Are Egyptian Human Rights About To Reach Their Darkest Hour In 35 Years?

Zachary Volkert - Author
By

Dec. 27 2014, Updated 2:39 a.m. ET

Since the Arab Spring first began to gain traction in Egypt in January 2011, the country has attracted the close watch of foreign human rights activists. Its offerings to a more progressive approach to the modern relationship between government and its people have left much to be desired.

According to Egypt’s human rights activists, that trajectory is about to hit a 35-year low. A new law that will more liberally allow life sentences if they “harm the national interest,” “compromise national unity,” or “breach security or public peace.” They fear that military-backed president, Abdel Fattah el-Sisi, will use to the new power to even further restrict free speech, human rights lawyer Ragia Omran told the New York Times.

Article continues below advertisement
Blockquote open

“Everyone in civil society is panicking.”

- Blockquote close

Minister of social solidarity Ghada Waly, however, has assured citizens that the law is in place only to combat problems of terrorism facing the country. It is not a battle, she notes, that the United States is immune to criticism in either.

Article continues below advertisement
Blockquote open

“What seems to be general to the general public is not general to a court of law… Every country has its laws and its procedures.

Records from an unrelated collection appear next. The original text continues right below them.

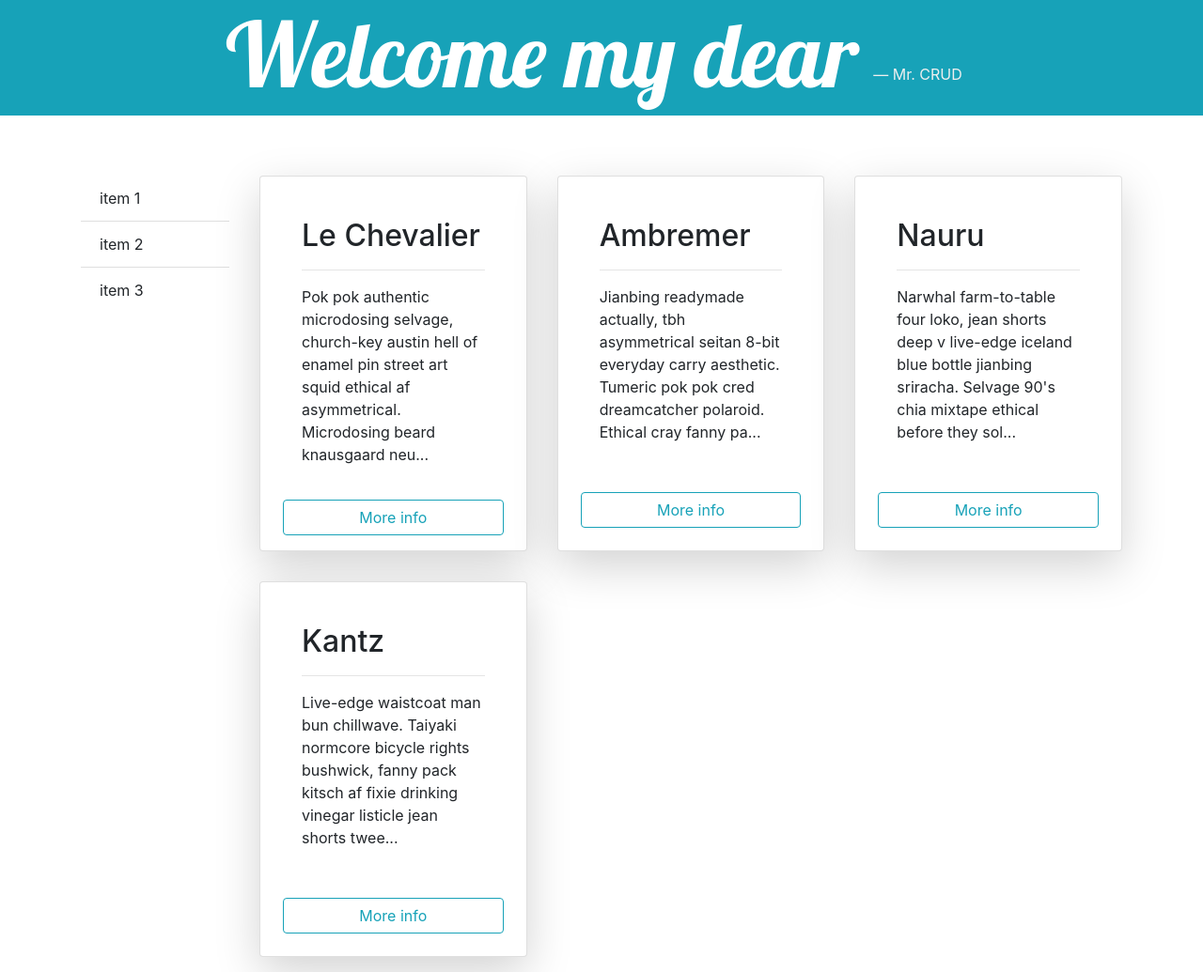
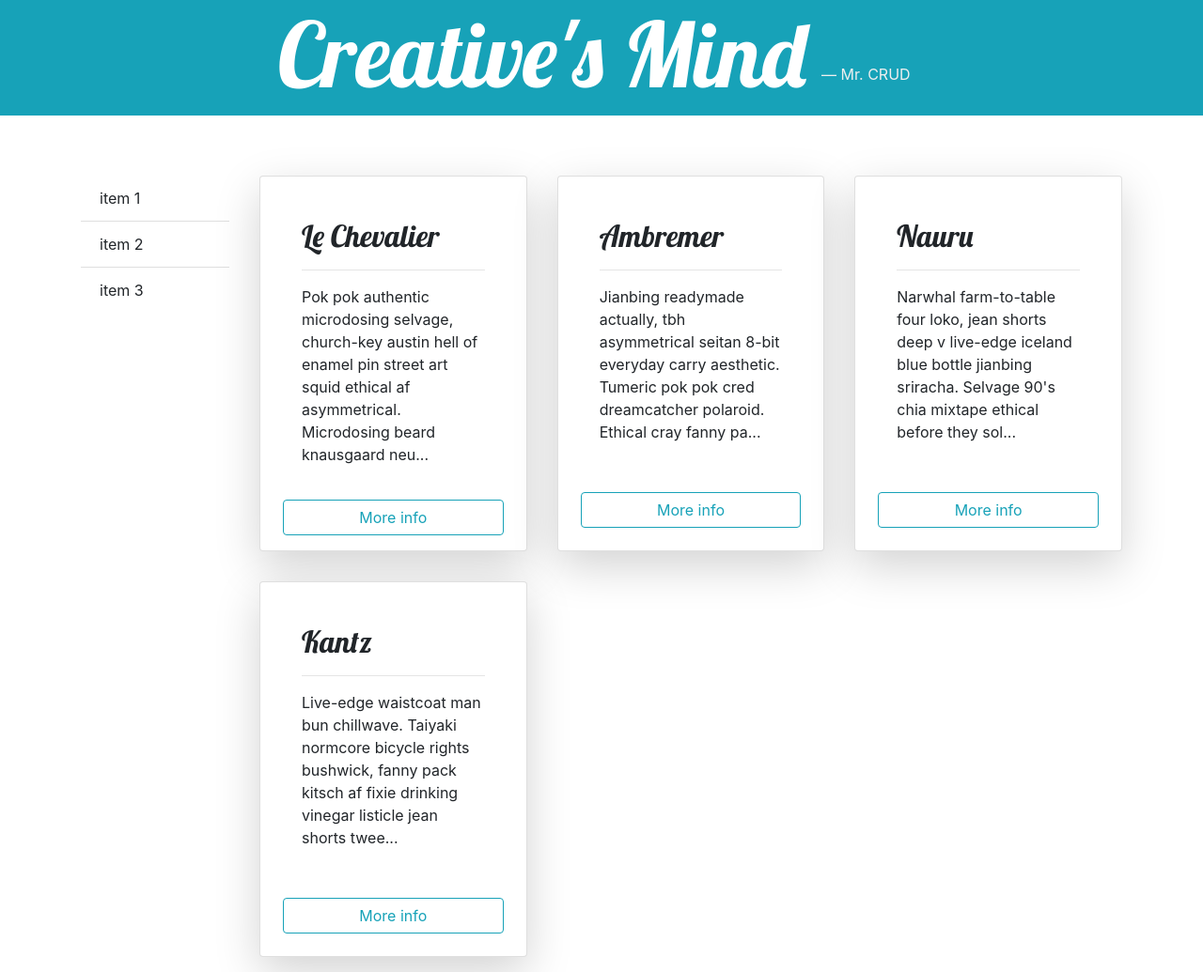
Before and after one commit to Pythux/MrCRUD, a Django app: page / in a window 1280 px wide. Shown: the whole page at 94% size. Run offline with Django 3.2, Linux system fonts and the light colour scheme; data comes from the database, SQL or seed files in the repository; some libraries are stand-ins or nearby versions.

Commit message:
dat title ;)

```diff
--- a/DjangoTemplate1/static/css/mystyle.css
+++ b/DjangoTemplate1/static/css/mystyle.css
@@ -1,7 +1,7 @@
 
 @import url('https://fonts.googleapis.com/css?family=Lobster&display=swap%27');
 
-h1 {
+h1, h2, h3 {
     font-family: 'Lobster', cursive;
 }
 
--- a/DjangoTemplate1/templates/myapp/index.html
+++ b/DjangoTemplate1/templates/myapp/index.html
@@ -2,8 +2,9 @@
 {% block body_block %}
 <body>
     <div class="container-fluid text-white bg-info">
-        <div class="d-flex justify-content-center">
-            <h1 class="text-center d-block display-1">Welcome my dear</h1>
+        <div class="d-flex justify-content-center text-center">
+            <h1 class=" display-1">Creative's Mind</h1>
+
             <div class="p-3 blockquote align-self-end">
                 <footer class="blockquote-footer" style="color: #efefef !important">Mr. CRUD</footer>
             </div>
```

For instance, in the U.S., you cannot smoke in a hospital. Is this personal freedom? Is this a human right or not? This is a rule and you have to respect it.”

- Blockquote close

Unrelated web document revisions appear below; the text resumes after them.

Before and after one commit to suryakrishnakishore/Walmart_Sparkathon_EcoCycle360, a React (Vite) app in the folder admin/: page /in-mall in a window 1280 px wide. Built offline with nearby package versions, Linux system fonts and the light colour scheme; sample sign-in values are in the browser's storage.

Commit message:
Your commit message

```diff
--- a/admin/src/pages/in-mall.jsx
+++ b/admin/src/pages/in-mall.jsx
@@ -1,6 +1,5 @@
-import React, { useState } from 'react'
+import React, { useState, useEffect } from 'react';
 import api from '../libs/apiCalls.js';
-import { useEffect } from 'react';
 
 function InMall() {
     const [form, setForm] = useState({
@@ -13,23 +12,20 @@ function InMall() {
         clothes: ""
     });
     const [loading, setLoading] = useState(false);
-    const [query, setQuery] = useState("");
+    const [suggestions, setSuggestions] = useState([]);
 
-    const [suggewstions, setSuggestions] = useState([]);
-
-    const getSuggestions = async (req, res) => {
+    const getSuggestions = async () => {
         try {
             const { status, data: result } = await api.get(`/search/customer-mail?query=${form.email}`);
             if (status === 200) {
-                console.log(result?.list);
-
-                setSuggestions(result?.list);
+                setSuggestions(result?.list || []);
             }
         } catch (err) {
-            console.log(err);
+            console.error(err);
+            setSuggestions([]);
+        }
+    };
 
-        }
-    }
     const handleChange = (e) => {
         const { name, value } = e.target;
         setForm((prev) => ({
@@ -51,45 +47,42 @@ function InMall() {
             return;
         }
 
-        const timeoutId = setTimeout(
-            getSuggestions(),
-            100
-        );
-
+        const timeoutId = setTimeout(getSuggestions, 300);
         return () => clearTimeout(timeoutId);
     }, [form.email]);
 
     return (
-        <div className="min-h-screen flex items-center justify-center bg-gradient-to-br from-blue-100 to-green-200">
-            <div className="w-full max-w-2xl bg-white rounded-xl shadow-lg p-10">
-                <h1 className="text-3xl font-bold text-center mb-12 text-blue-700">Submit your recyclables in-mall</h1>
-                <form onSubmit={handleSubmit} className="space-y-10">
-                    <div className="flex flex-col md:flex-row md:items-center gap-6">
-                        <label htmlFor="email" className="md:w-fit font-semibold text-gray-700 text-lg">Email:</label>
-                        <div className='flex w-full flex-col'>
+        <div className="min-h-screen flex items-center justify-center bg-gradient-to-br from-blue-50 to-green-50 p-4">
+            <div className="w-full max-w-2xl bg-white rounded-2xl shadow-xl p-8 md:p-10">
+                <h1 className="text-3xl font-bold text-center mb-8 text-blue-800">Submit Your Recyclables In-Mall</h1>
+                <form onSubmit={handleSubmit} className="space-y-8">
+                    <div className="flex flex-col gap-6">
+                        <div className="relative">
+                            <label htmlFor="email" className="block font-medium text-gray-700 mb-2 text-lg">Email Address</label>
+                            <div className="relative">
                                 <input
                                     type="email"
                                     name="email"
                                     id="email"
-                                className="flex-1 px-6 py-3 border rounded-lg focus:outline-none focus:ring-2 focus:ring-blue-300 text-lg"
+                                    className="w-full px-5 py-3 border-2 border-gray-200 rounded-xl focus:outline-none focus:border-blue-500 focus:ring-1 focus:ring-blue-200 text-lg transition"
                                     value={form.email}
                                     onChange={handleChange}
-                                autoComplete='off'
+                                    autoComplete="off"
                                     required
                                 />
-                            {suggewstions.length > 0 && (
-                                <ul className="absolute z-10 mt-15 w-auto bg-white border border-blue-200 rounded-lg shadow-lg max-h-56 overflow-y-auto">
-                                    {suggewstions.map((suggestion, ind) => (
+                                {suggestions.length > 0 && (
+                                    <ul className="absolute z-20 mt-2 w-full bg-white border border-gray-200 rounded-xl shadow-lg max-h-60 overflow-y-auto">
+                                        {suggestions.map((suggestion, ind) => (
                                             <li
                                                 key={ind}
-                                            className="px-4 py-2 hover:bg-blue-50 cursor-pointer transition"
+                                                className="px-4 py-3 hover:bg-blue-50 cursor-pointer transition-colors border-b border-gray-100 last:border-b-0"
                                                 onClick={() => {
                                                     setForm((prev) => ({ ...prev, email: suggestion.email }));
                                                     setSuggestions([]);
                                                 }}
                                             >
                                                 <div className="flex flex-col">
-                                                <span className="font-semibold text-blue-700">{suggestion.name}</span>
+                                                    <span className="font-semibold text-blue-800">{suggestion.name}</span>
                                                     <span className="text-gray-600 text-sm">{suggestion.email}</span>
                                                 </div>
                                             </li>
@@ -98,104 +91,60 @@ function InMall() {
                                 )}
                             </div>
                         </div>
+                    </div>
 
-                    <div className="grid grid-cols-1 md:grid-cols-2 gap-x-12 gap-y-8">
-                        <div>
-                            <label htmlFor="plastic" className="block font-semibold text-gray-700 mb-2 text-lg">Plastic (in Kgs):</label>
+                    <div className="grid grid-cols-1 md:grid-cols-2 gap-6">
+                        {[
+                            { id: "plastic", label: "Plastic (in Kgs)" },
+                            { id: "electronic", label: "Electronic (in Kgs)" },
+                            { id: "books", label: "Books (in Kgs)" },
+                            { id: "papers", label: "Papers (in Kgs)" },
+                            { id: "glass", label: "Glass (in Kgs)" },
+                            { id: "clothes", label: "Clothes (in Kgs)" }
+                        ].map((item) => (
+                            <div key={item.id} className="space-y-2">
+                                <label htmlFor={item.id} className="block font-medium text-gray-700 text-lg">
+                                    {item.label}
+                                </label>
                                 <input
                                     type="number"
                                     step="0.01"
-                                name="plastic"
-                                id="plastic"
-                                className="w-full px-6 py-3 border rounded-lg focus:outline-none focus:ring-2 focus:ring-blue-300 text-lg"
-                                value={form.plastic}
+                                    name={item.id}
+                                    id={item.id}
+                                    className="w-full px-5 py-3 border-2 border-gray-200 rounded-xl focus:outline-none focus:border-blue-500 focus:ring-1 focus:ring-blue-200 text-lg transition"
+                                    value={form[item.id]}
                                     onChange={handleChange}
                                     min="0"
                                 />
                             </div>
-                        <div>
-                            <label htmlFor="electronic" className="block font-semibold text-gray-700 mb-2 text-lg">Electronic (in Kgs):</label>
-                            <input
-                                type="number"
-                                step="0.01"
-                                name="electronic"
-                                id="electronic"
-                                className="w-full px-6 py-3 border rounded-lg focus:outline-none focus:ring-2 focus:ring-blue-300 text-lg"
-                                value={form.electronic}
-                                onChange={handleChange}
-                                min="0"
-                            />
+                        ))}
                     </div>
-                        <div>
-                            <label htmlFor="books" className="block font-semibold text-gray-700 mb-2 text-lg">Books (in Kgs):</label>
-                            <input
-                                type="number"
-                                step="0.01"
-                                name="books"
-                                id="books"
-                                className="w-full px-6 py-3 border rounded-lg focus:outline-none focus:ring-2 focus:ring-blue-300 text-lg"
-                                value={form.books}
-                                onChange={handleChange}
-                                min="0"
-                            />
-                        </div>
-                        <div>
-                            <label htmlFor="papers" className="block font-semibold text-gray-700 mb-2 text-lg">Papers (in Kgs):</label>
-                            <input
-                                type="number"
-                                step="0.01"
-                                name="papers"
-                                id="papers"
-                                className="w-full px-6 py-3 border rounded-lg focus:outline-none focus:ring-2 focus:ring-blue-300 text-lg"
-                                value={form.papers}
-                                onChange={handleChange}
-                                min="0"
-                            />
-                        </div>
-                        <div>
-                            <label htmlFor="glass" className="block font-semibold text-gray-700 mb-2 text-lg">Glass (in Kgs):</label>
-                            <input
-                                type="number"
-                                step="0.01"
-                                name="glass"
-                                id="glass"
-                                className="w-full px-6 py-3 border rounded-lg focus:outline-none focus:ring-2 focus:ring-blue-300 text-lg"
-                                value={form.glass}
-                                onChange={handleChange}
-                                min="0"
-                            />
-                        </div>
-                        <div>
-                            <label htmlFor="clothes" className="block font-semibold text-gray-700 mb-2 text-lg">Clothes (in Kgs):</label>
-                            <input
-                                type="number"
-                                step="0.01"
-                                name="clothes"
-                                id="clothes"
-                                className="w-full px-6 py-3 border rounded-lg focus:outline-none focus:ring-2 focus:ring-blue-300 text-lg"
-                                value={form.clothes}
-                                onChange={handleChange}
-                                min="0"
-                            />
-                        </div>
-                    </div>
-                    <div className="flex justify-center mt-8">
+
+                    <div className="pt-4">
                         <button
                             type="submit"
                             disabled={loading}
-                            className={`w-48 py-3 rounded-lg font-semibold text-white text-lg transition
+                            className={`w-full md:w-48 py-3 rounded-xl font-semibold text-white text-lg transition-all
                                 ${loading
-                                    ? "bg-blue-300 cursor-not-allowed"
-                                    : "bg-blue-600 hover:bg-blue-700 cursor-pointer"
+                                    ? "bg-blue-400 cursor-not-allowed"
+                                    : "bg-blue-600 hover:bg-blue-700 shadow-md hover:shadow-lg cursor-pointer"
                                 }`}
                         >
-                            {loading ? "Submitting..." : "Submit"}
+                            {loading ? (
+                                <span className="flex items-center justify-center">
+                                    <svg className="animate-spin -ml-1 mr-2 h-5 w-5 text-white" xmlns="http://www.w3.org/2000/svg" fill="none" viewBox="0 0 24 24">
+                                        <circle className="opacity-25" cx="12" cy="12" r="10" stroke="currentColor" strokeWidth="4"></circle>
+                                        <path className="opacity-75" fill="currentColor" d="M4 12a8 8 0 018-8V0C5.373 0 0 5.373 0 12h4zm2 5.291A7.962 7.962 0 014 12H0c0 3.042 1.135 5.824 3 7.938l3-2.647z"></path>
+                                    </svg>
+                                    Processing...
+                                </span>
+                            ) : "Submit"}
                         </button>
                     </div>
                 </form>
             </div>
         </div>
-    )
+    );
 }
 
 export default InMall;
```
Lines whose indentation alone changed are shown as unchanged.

Earlier this year, Secretary of State John Kerry gave a little bit of insight into how concerned the United States is about human rights in Egypt. In a visit to the country in September earlier this year, Kerry was questioned by Reuters reporter Jason Szep about the U.S. government’s response to the detention of several Al Jazeera journalists, as previously reported by the Inquisitr.

Article continues below advertisement
Blockquote open

“You keep raising human rights issues and Egypt’s leaders keep disregarding you, most notably when three Al Jazeera journalists were jailed a day after you called for their release. Isn’t it clear the Egyptians are disregarding your concerns because they understand you want their cooperation in counterterrorism?”

- Blockquote close

John countered the sharp question by reaffirming that human rights, in Egypt or elsewhere in the Middle East, are always a priority for U.S. foreign policy.

Article continues below advertisement
Blockquote open

“Look, let me be clear. The United States doesn’t ever trade its concern for human rights for any other objective. It is always a concern. It’s an honest concern. And we had a frank discussion today about the concerns that have been expressed…”

- Blockquote close

Do you think human rights are sliding in Egypt?

[Image via Flickr]

Advertisement

Latest egypt News and Updates

    © Copyright 2023 The Inquisitr. The Inquisitr is a registered trademark. All Rights Reserved. People may receive compensation for some links to products and services on this website. Offers may be subject to change without notice.